Many treatments fall under the umbrella of Complementary and Alternative Medicine or CAM. Some of the most commonly used CAM therapies include: Acupuncture Chiropractic Food counseling Herbalism Massa...
The subject of walking vs. running is a big question among the older generation of people. Many are unable to run but not sure if they are getting the same results by walking. So how fast do you have to walk then? Regina Boyle Wheeler from the HealthDay Reporter has written an article on what to consider when making a cardio choice.
Both walking and running are popular ways in which we can get a great cardio workout. The question is whether a brisk walk is as good an exercise as that sweaty, vigorous run?

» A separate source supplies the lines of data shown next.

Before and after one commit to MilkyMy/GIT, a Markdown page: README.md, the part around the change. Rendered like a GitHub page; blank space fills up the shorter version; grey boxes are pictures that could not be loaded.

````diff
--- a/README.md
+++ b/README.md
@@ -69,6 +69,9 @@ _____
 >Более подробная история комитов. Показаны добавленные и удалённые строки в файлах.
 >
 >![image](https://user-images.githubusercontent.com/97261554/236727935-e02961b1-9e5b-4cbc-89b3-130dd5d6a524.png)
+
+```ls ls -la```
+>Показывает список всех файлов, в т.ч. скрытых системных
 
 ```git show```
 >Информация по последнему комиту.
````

The American Heart Association researchers find that walking is just as good as running when it comes to lowering your risk for heart disease. Some 48,000 runners and walkers, mainly in their 40’s and 50’s, had their health analyzed by the researchers. It was found that mile for mile, brisk walking lowers the risk for diabetes, high cholesterol and high blood pressure just as much as running does.

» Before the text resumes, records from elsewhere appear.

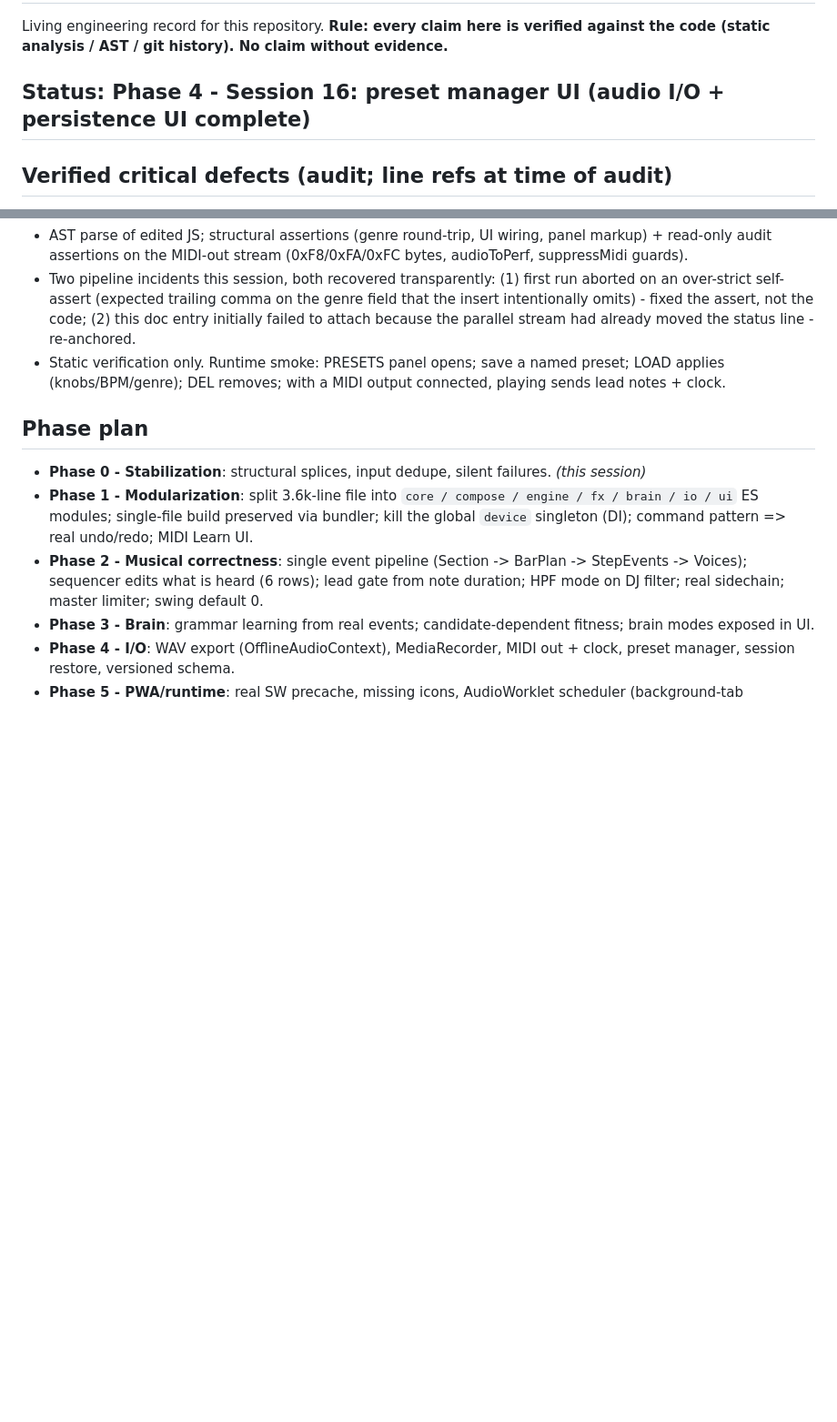
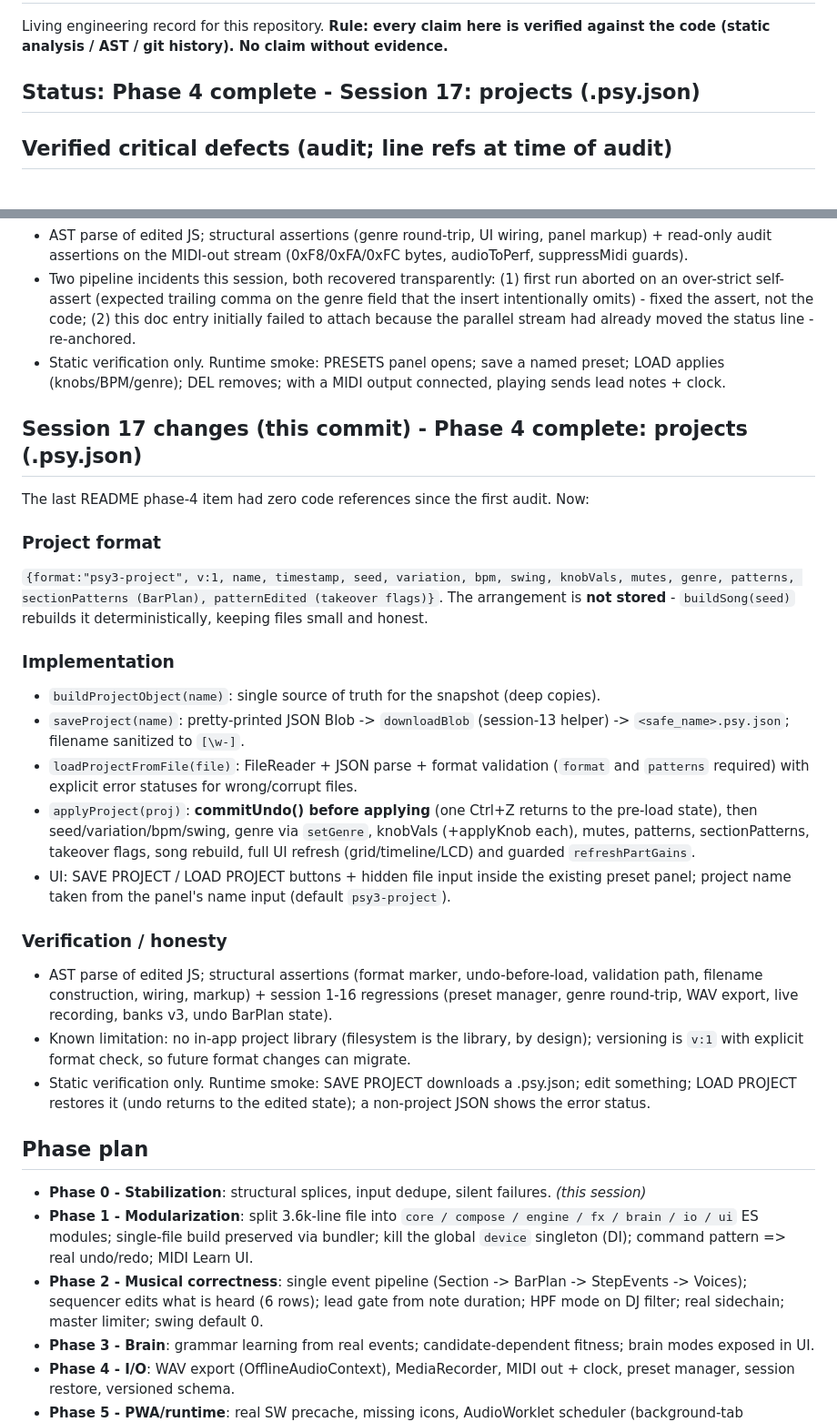
Before and after one commit to dudududi144-source/psy3-clean, a Markdown page: ENGINEERING.md, 2 parts joined by grey strips. Shown at 91% size. Drawn GitHub-style; blank space fills up the shorter version.

Commit message:
docs(session17): projects implementation; phase 4 complete

```diff
--- a/ENGINEERING.md
+++ b/ENGINEERING.md
@@ -3,7 +3,7 @@
 Living engineering record for this repository. **Rule: every claim here is verified
 against the code (static analysis / AST / git history). No claim without evidence.**
 
-## Status: Phase 4 - Session 16: preset manager UI (audio I/O + persistence UI complete)
+## Status: Phase 4 complete - Session 17: projects (.psy.json)
 
 ## Verified critical defects (audit; line refs at time of audit)
 
@@ -442,6 +442,29 @@ Conclusion: README "MIDI Out - LEAD notes + MIDI Clock" satisfied; no rebuild.
 - Static verification only. Runtime smoke: PRESETS panel opens; save a named preset; LOAD applies (knobs/BPM/genre); DEL removes; with a MIDI output connected, playing sends lead notes + clock.
 
 
+## Session 17 changes (this commit) - Phase 4 complete: projects (.psy.json)
+
+The last README phase-4 item had zero code references since the first audit. Now:
+
+### Project format
+
+`{format:"psy3-project", v:1, name, timestamp, seed, variation, bpm, swing, knobVals, mutes, genre, patterns, sectionPatterns (BarPlan), patternEdited (takeover flags)}`. The arrangement is **not stored** - `buildSong(seed)` rebuilds it deterministically, keeping files small and honest.
+
+### Implementation
+
+- `buildProjectObject(name)`: single source of truth for the snapshot (deep copies).
+- `saveProject(name)`: pretty-printed JSON Blob -> `downloadBlob` (session-13 helper) -> `<safe_name>.psy.json`; filename sanitized to `[\w-]`.
+- `loadProjectFromFile(file)`: FileReader + JSON parse + format validation (`format` and `patterns` required) with explicit error statuses for wrong/corrupt files.
+- `applyProject(proj)`: **commitUndo() before applying** (one Ctrl+Z returns to the pre-load state), then seed/variation/bpm/swing, genre via `setGenre`, knobVals (+applyKnob each), mutes, patterns, sectionPatterns, takeover flags, song rebuild, full UI refresh (grid/timeline/LCD) and guarded `refreshPartGains`.
+- UI: SAVE PROJECT / LOAD PROJECT buttons + hidden file input inside the existing preset panel; project name taken from the panel's name input (default `psy3-project`).
+
+### Verification / honesty
+
+- AST parse of edited JS; structural assertions (format marker, undo-before-load, validation path, filename construction, wiring, markup) + session 1-16 regressions (preset manager, genre round-trip, WAV export, live recording, banks v3, undo BarPlan state).
+- Known limitation: no in-app project library (filesystem is the library, by design); versioning is `v:1` with explicit format check, so future format changes can migrate.
+- Static verification only. Runtime smoke: SAVE PROJECT downloads a .psy.json; edit something; LOAD PROJECT restores it (undo returns to the edited state); a non-project JSON shows the error status.
+
+
 ## Phase plan
 
 - **Phase 0 - Stabilization**: structural splices, input dedupe, silent failures. *(this session)*
```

The difference between the two is that you have to spend more time walking than you do running to get the same health benefits simply because it takes longer to walk than to run the same distance. Therefore by walking a 15-minute jog it will burn about the same number of calories as a half-hour brisk walk. However, remember that the chance of being injured is greater in runners because this puts more stress on the body and particularly, the joints.
Before you step up the pace to running, be sure to check first with your doctor, especially if you have arthritis, heart disease or other health conditions. Keep in mind that you don’t have to stick to either walking or running, so keep motivated by mixing it up. Add those short sprints to your walking routine to give you a bigger calorie-burning boost for your efforts. For those who have difficulty with fast walking, just do your best so long as you walk routinely. After all, once over that 70 mark we all seem to slow our walk down and can’t quite keep up with that younger generation! Don’t kill yourself doing it!
Dr Fredda Branyon